• _Data extract_:
↓↓↓

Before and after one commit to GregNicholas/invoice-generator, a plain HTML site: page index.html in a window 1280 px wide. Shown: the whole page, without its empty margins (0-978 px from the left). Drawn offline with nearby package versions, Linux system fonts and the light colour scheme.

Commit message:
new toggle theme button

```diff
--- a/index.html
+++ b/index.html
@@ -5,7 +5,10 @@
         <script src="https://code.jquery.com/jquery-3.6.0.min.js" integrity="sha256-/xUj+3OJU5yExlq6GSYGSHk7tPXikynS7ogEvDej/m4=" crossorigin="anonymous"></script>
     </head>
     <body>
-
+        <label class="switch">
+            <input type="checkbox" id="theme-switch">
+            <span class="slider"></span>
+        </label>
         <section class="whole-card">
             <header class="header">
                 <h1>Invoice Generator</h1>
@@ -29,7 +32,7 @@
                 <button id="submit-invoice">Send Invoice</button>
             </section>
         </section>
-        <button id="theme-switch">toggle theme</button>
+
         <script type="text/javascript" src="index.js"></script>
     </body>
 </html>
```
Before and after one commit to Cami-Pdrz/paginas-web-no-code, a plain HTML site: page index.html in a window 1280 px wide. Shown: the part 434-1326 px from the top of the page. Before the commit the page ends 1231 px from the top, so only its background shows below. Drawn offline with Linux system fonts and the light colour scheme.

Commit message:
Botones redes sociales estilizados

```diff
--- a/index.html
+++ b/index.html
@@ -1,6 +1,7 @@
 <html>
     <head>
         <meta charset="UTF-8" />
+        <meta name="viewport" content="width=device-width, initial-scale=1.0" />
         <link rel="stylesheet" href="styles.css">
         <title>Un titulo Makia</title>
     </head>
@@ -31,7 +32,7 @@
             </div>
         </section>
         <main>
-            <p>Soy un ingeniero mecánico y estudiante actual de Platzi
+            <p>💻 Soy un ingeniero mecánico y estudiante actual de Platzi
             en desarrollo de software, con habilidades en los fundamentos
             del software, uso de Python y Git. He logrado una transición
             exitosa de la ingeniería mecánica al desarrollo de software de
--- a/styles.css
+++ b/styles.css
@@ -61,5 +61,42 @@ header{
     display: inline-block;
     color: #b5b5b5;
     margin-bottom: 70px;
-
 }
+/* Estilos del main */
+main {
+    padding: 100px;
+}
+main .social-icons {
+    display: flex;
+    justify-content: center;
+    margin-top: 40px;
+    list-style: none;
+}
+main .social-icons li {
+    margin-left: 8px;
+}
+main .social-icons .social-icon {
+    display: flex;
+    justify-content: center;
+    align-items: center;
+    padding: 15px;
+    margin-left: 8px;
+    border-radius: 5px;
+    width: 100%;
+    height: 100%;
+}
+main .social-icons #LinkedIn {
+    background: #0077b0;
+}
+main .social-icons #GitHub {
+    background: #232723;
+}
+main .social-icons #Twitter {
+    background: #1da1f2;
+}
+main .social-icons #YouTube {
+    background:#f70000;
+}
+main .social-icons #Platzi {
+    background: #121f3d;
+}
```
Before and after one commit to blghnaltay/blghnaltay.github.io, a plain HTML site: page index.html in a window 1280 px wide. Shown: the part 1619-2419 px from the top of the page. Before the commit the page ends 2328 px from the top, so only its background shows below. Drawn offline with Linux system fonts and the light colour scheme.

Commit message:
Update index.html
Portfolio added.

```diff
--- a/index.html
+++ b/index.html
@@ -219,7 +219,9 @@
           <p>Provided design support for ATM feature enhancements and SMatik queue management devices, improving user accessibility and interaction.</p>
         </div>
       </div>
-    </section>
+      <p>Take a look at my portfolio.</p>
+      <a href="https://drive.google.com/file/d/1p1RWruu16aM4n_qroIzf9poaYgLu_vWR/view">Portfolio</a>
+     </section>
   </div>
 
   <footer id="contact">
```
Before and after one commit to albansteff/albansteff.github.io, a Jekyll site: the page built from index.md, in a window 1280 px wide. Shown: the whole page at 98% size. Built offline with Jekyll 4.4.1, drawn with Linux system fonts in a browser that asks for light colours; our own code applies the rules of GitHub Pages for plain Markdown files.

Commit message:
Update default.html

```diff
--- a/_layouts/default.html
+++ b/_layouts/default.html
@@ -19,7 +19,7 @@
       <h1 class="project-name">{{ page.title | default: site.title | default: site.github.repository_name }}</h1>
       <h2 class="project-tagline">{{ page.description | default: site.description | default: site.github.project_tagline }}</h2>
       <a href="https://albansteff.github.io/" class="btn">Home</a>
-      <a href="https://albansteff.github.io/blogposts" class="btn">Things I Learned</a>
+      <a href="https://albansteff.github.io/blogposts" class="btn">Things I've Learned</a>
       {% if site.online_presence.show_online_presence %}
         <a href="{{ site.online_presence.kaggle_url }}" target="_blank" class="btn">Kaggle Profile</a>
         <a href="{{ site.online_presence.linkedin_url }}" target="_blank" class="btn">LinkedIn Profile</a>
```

↑↑↑

• _Activity_: Across the data, pull every line containing the string "icons".

• _Finished task_:
+main .social-icons {
+main .social-icons li {
+main .social-icons .social-icon {
+main .social-icons #LinkedIn {
+main .social-icons #GitHub {
+main .social-icons #Twitter {
+main .social-icons #YouTube {
+main .social-icons #Platzi {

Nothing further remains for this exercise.